Gerard Mannix Flynn, sometimes written only as Mannix Flynn, is an Irish writer, playwright, actor and politician. He was born in Dublin in May 1957. He was sent to St Joseph's Industrial School in Letterfrack aged eleven for eighteen months. He was subjected to sexual and physical abuse there. Later he spent time in the Central Mental Hospital, Dundrum, Dublin. He also spent time in Marlborough House Detention Centre and St Patrick's Institution, Mountjoy for committing arson .
His autobiographical novel Nothing to say was published in 1983.
In 2002 his semi-autobiographical play James X about a man suing the government and coming to terms with abuse he suffered in state institutions was produced in the Temple Bar Music Centre.
Commission to Inquire into Child Abuse
Mannix Flynn criticised the Commission report for not investigating the role of the state and pointed out that none of the testimony to the Commission can be used for prosecutions. He criticised the terms "survivor" and "victim" as well as the retelling of individual stories of what happened as "sentimentalism". He says this assuages middle-class guilt when society at large remained indifferent to the violence of the institutions at the time they were run.
- Gerard Mannix Flynn at Irish Writers Online, retrieved 24 May 2009
- Profile: Mannix Flynn, The Times, 9 February 2003, retrieved 7 July 2009
- Mannix Flynn: To Hell in Connaught, Brighid McLaughlin, Sunday Independent, 22 December 2002, retrieved 24 May 2009
- Mannix Flynn to stand as an Independent in local elections, Paul Cullen, The Irish Times, 4 April 2009, retrieved 24 May 2009
- The new, improved Mannix Flynn and the X factor
- Dublin City Council. "Local Election - 23 May 2014: Constituency of Pembroke-South Dock" (PDF). http://www.dublincity.ie/. Dublin City Council. pp. 1–11. Retrieved June 2, 2014.
- ElectionsIreland.org. "General Election: 25 February 2011 Dublin South East". ElectionsIreland.org.

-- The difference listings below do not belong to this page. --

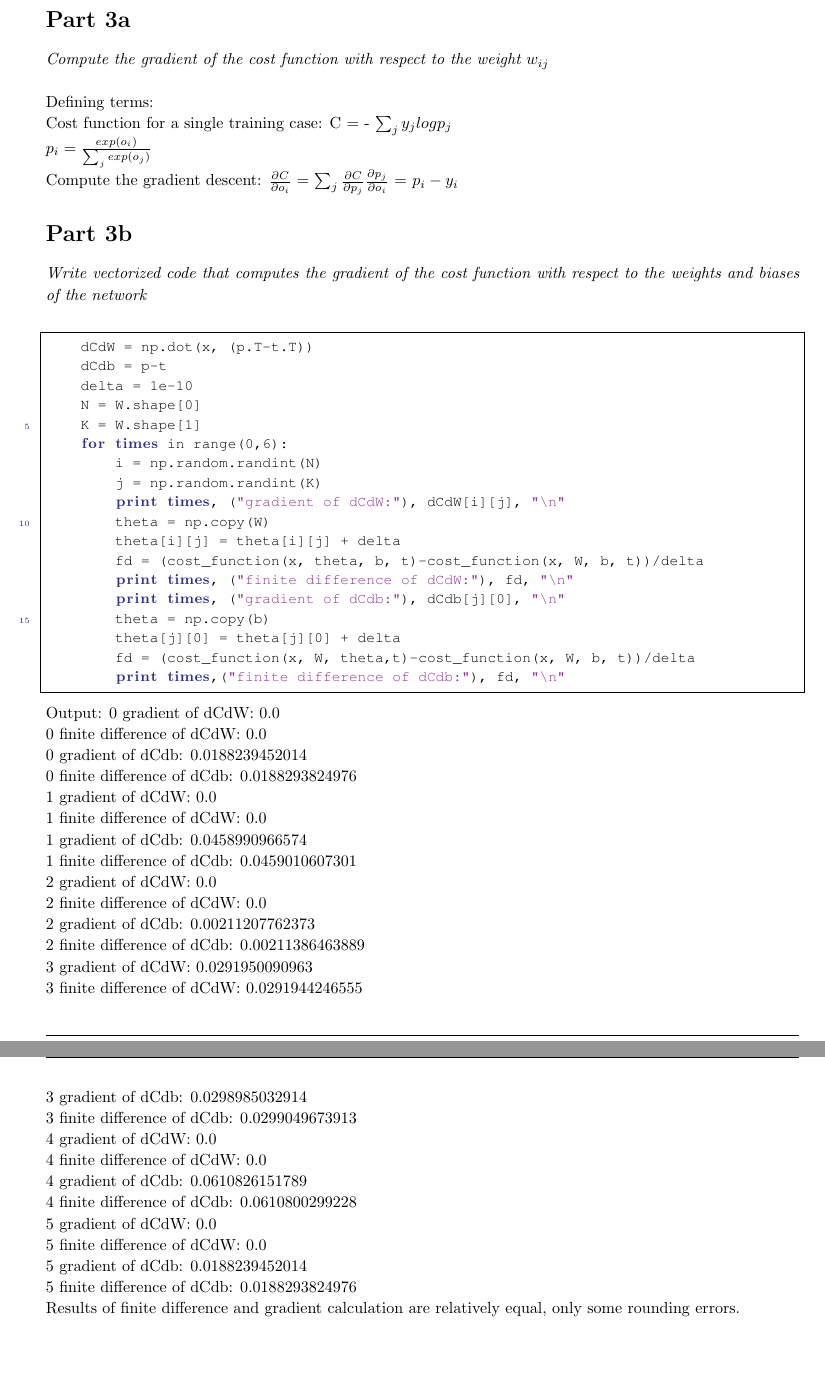
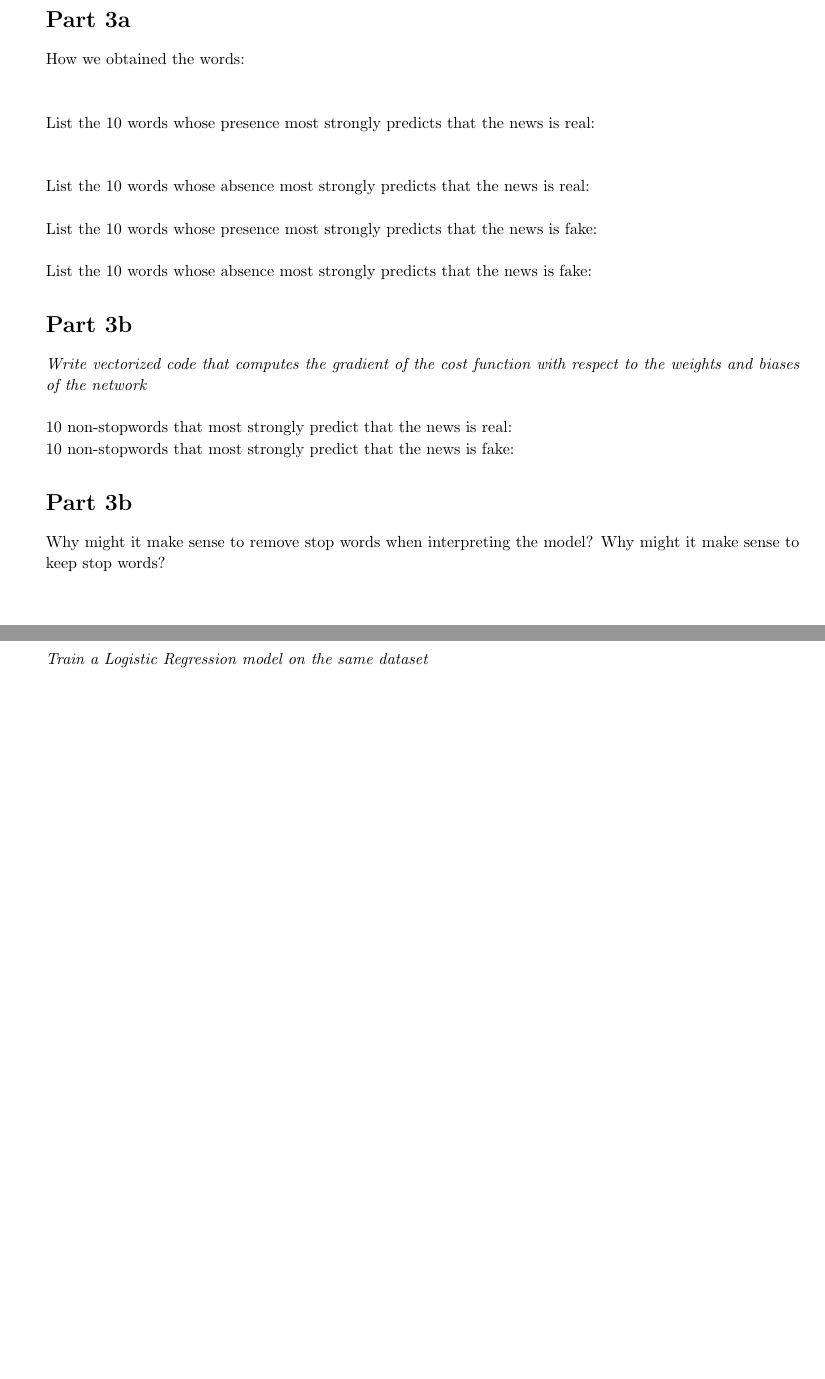
Before and after one commit to tiff0000/csc411_p3, a LaTeX document (fake.tex): two parts of pages 4 and 5 of 19 before the commit and two parts of pages 4 and 5 of 15 after it, joined at a grey line, cut so that both start at the same text. Compiled offline with pdfLaTeX.

Commit message:
part 3, b done

```diff
--- a/fake.tex
+++ b/fake.tex
@@ -243,17 +243,26 @@
 	\begin{homeworkProblem}[Part 3]
 
 		\begin{homeworkProblem}[Part 3a]
-			\noindent \textit{Compute the gradient of the cost function with respect to the weight $w_{ij}$}
+
+			How we obtained the words:
+
+
+
+
+
 			$\newline$
 
-			Defining terms:
+			List the 10 words whose presence most strongly predicts that the news is real:
 
+			$\newline$
 
-			Cost function for a single training case: C = - $\sum_{j} y_jlogp_j$
+			List the 10 words whose absence most strongly predicts that the news is real:
 
-			$p_i = \frac{exp(o_i)}{\sum_{j} exp(o_j)}$
+			$\newline$
+			List the 10 words whose presence most strongly predicts that the news is fake:
 
-			Compute the gradient descent: $\frac{\partial C }{\partial o_i}$ = $\sum_{j} \frac{\partial C }{\partial p_j} \frac{\partial p_j }{\partial o_i}$ = $p_i - y_i$
+			$\newline$
+			List the 10 words whose absence most strongly predicts that the news is fake:
 
 
 		\end{homeworkProblem}
@@ -261,76 +270,18 @@
 		\begin{homeworkProblem}[Part 3b]
 			\noindent \textit{Write vectorized code that computes the gradient of the cost function with respect to the weights and biases of the network}
 			$\newline$
-			\begin{lstlisting}
-    dCdW = np.dot(x, (p.T-t.T))
-    dCdb = p-t
-    delta = 1e-10
-    N = W.shape[0]
-    K = W.shape[1]
-    for times in range(0,6):
-        i = np.random.randint(N)
-        j = np.random.randint(K)
-        print times, ("gradient of dCdW:"), dCdW[i][j], "\n"
-        theta = np.copy(W)
-        theta[i][j] = theta[i][j] + delta
-        fd = (cost_function(x, theta, b, t)-cost_function(x, W, b, t))/delta
-        print times, ("finite difference of dCdW:"), fd, "\n"
-        print times, ("gradient of dCdb:"), dCdb[j][0], "\n"
-        theta = np.copy(b)
-        theta[j][0] = theta[j][0] + delta
-        fd = (cost_function(x, W, theta,t)-cost_function(x, W, b, t))/delta
-        print times,("finite difference of dCdb:"), fd, "\n"
-			\end{lstlisting}
-            Output:
-0 gradient of dCdW: 0.0
 
-0 finite difference of dCdW: 0.0
+			10 non-stopwords that most strongly predict that the news is real:
 
-0 gradient of dCdb: 0.0188239452014
 
-0 finite difference of dCdb: 0.0188293824976
 
-1 gradient of dCdW: 0.0
+			10 non-stopwords that most strongly predict that the news is fake:
+		\end{homeworkProblem}
 
-1 finite difference of dCdW: 0.0
+		\begin{homeworkProblem}[Part 3b]
+			Why might it make sense to remove stop words when interpreting the model? Why might it make sense to keep stop words?
 
-1 gradient of dCdb: 0.0458990966574
 
-1 finite difference of dCdb: 0.0459010607301
-
-2 gradient of dCdW: 0.0
-
-2 finite difference of dCdW: 0.0
-
-2 gradient of dCdb: 0.00211207762373
-
-2 finite difference of dCdb: 0.00211386463889
-
-3 gradient of dCdW: 0.0291950090963
-
-3 finite difference of dCdW: 0.0291944246555
-
-3 gradient of dCdb: 0.0298985032914
-
-3 finite difference of dCdb: 0.0299049673913
-
-4 gradient of dCdW: 0.0
-
-4 finite difference of dCdW: 0.0
-
-4 gradient of dCdb: 0.0610826151789
-
-4 finite difference of dCdb: 0.0610800299228
-
-5 gradient of dCdW: 0.0
-
-5 finite difference of dCdW: 0.0
-
-5 gradient of dCdb: 0.0188239452014
-
-5 finite difference of dCdb: 0.0188293824976
-
-Results of finite difference and gradient calculation are relatively equal, only some rounding errors.
 		\end{homeworkProblem}
 
 	\end{homeworkProblem}
@@ -342,6 +293,6 @@ Results of finite difference and gradient calculation are relatively equal, only
 
 	\begin{homeworkProblem}[Part 4]
 
-		\noindent \textit{Train the neural network using gradient descent (without momentum). Plot the learning curves. Display the weights going into each of the output units.}
+		\noindent \textit{Train a Logistic Regression model on the same dataset}
 
 		$\newline$
```
Also changed, not shown: fake.pdf, fake.tex (62 more changed lines), 1 other file.
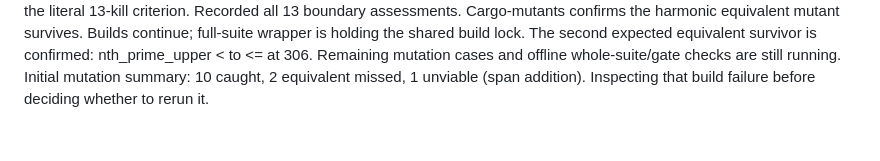
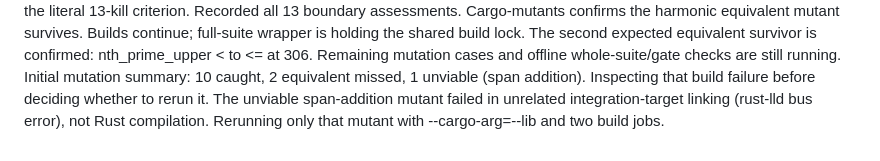
Before and after one commit to justanyone/math-prime-util, a Markdown page: docs/worker-notes/wx-mpu-close-mutation-survivors-i-restart-1792548600-continue.md, the part around the change. Drawn GitHub-style.

Commit message:
wip(wx-mpu-close-mutation-survivors-i-restart-1792548600-continue): interim snapshot 2026-10-21T02:19:20Z
Automatic launcher snapshot of uncommitted worker changes.

MW-Run-Class: author
MW-Round: 1
MW-Engine: codex
MW-Model: gpt-6.1-sol
MW-Size: m
MW-Effort: medium
MW-Run: wx-mpu-close-mutation-survivors-i-restart-1792548600-continue-20261020-211210
MW-Host: wowbagger
MW-Base: 3b8ba22ab6b9
MW-Commit: 896ed63b258ad8734fc112efaeb6a634802a1b7b
MW-Rules: 5d35230b8fa6

```diff
--- a/docs/worker-notes/wx-mpu-close-mutation-survivors-i-restart-1792548600-continue.md
+++ b/docs/worker-notes/wx-mpu-close-mutation-survivors-i-restart-1792548600-continue.md
@@ -24,3 +24,4 @@ No production arithmetic change was made: no actual bound defect was demonstrate
 Recorded all 13 boundary assessments. Cargo-mutants confirms the harmonic equivalent mutant survives. Builds continue; full-suite wrapper is holding the shared build lock.
 The second expected equivalent survivor is confirmed: nth_prime_upper < to <= at 306. Remaining mutation cases and offline whole-suite/gate checks are still running.
 Initial mutation summary: 10 caught, 2 equivalent missed, 1 unviable (span addition). Inspecting that build failure before deciding whether to rerun it.
+The unviable span-addition mutant failed in unrelated integration-target linking (rust-lld bus error), not Rust compilation. Rerunning only that mutant with --cargo-arg=--lib and two build jobs.
```
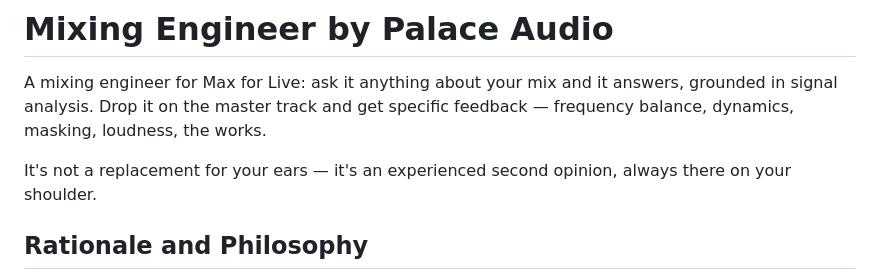
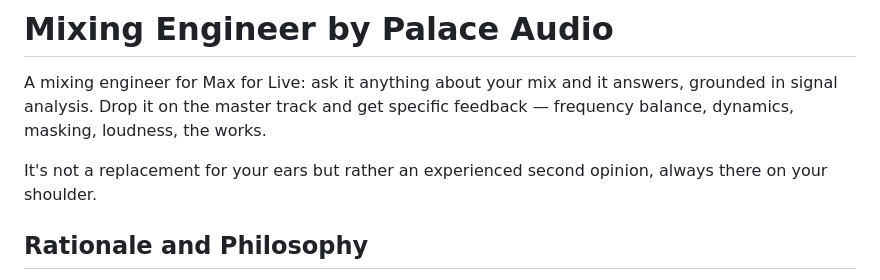
Before and after one commit to palace-audio/mixing-engineer, a Markdown page: README.md, the part around the change. GitHub-like rendering.

```diff
--- a/README.md
+++ b/README.md
@@ -2,7 +2,7 @@
 
 A mixing engineer for Max for Live: ask it anything about your mix and it answers, grounded in signal analysis. Drop it on the master track and get specific feedback — frequency balance, dynamics, masking, loudness, the works.
 
-It's not a replacement for your ears — it's an experienced second opinion, always there on your shoulder.
+It's not a replacement for your ears but rather an experienced second opinion, always there on your shoulder.
 
 ## Rationale and Philosophy
 
```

Retrieved June 2, 2014.
- 'We can't get on with our lives. It's just not that easy. . .', The Irish Times, 21 May 2009, retrieved 4 November 2009